Stored data:
-- Opening Marker --
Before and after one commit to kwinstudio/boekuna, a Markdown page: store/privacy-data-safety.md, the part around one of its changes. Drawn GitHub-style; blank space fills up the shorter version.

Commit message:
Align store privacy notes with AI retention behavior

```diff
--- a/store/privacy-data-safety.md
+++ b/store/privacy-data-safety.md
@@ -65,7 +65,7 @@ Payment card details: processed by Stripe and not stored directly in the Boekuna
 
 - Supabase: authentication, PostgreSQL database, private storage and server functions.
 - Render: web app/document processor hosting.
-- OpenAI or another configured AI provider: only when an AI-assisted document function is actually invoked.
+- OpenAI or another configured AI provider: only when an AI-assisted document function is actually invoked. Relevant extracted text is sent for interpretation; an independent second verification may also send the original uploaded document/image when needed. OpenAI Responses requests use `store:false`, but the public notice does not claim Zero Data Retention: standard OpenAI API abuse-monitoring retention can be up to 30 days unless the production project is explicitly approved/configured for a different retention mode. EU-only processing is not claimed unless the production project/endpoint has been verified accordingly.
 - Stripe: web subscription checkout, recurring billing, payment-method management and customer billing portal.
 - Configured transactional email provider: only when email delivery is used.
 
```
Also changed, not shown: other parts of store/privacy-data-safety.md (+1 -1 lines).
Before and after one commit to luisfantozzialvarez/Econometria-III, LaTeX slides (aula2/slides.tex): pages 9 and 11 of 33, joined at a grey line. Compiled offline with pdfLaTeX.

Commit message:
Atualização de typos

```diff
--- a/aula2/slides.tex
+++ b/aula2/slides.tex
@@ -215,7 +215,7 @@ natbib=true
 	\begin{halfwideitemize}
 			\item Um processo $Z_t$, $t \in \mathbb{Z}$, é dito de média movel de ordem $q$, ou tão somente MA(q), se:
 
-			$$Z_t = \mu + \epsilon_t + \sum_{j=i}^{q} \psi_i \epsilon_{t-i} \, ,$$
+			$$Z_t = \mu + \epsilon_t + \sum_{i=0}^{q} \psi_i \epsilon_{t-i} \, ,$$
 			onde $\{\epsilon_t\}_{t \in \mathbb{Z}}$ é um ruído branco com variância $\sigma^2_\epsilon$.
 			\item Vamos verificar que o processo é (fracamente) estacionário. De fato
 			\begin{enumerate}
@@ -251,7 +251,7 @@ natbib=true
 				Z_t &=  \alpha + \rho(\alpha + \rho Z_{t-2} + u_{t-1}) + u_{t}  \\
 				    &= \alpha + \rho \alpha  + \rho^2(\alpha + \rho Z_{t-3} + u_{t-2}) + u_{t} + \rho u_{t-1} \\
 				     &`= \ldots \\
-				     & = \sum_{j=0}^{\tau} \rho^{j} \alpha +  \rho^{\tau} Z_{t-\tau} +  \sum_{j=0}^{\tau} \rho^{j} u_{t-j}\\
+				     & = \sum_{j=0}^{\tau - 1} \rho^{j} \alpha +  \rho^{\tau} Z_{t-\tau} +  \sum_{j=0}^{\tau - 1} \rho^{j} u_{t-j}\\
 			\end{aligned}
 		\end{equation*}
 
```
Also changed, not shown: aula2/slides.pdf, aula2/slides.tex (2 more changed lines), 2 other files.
-- Closing Marker --
- WHAT TO PRODUCE -
Each line of the data is to be written out again exactly.

- WRITTEN ANSWER -
Before and after one commit to kwinstudio/boekuna, a Markdown page: store/privacy-data-safety.md, the part around one of its changes. Drawn GitHub-style; blank space fills up the shorter version.

Commit message:
Align store privacy notes with AI retention behavior

```diff
--- a/store/privacy-data-safety.md
+++ b/store/privacy-data-safety.md
@@ -65,7 +65,7 @@ Payment card details: processed by Stripe and not stored directly in the Boekuna
 
 - Supabase: authentication, PostgreSQL database, private storage and server functions.
 - Render: web app/document processor hosting.
-- OpenAI or another configured AI provider: only when an AI-assisted document function is actually invoked.
+- OpenAI or another configured AI provider: only when an AI-assisted document function is actually invoked. Relevant extracted text is sent for interpretation; an independent second verification may also send the original uploaded document/image when needed. OpenAI Responses requests use `store:false`, but the public notice does not claim Zero Data Retention: standard OpenAI API abuse-monitoring retention can be up to 30 days unless the production project is explicitly approved/configured for a different retention mode. EU-only processing is not claimed unless the production project/endpoint has been verified accordingly.
 - Stripe: web subscription checkout, recurring billing, payment-method management and customer billing portal.
 - Configured transactional email provider: only when email delivery is used.
 
```
Also changed, not shown: other parts of store/privacy-data-safety.md (+1 -1 lines).
Before and after one commit to luisfantozzialvarez/Econometria-III, LaTeX slides (aula2/slides.tex): pages 9 and 11 of 33, joined at a grey line. Compiled offline with pdfLaTeX.

Commit message:
Atualização de typos

```diff
--- a/aula2/slides.tex
+++ b/aula2/slides.tex
@@ -215,7 +215,7 @@ natbib=true
 	\begin{halfwideitemize}
 			\item Um processo $Z_t$, $t \in \mathbb{Z}$, é dito de média movel de ordem $q$, ou tão somente MA(q), se:
 
-			$$Z_t = \mu + \epsilon_t + \sum_{j=i}^{q} \psi_i \epsilon_{t-i} \, ,$$
+			$$Z_t = \mu + \epsilon_t + \sum_{i=0}^{q} \psi_i \epsilon_{t-i} \, ,$$
 			onde $\{\epsilon_t\}_{t \in \mathbb{Z}}$ é um ruído branco com variância $\sigma^2_\epsilon$.
 			\item Vamos verificar que o processo é (fracamente) estacionário. De fato
 			\begin{enumerate}
@@ -251,7 +251,7 @@ natbib=true
 				Z_t &=  \alpha + \rho(\alpha + \rho Z_{t-2} + u_{t-1}) + u_{t}  \\
 				    &= \alpha + \rho \alpha  + \rho^2(\alpha + \rho Z_{t-3} + u_{t-2}) + u_{t} + \rho u_{t-1} \\
 				     &`= \ldots \\
-				     & = \sum_{j=0}^{\tau} \rho^{j} \alpha +  \rho^{\tau} Z_{t-\tau} +  \sum_{j=0}^{\tau} \rho^{j} u_{t-j}\\
+				     & = \sum_{j=0}^{\tau - 1} \rho^{j} \alpha +  \rho^{\tau} Z_{t-\tau} +  \sum_{j=0}^{\tau - 1} \rho^{j} u_{t-j}\\
 			\end{aligned}
 		\end{equation*}
 
```
Also changed, not shown: aula2/slides.pdf, aula2/slides.tex (2 more changed lines), 2 other files.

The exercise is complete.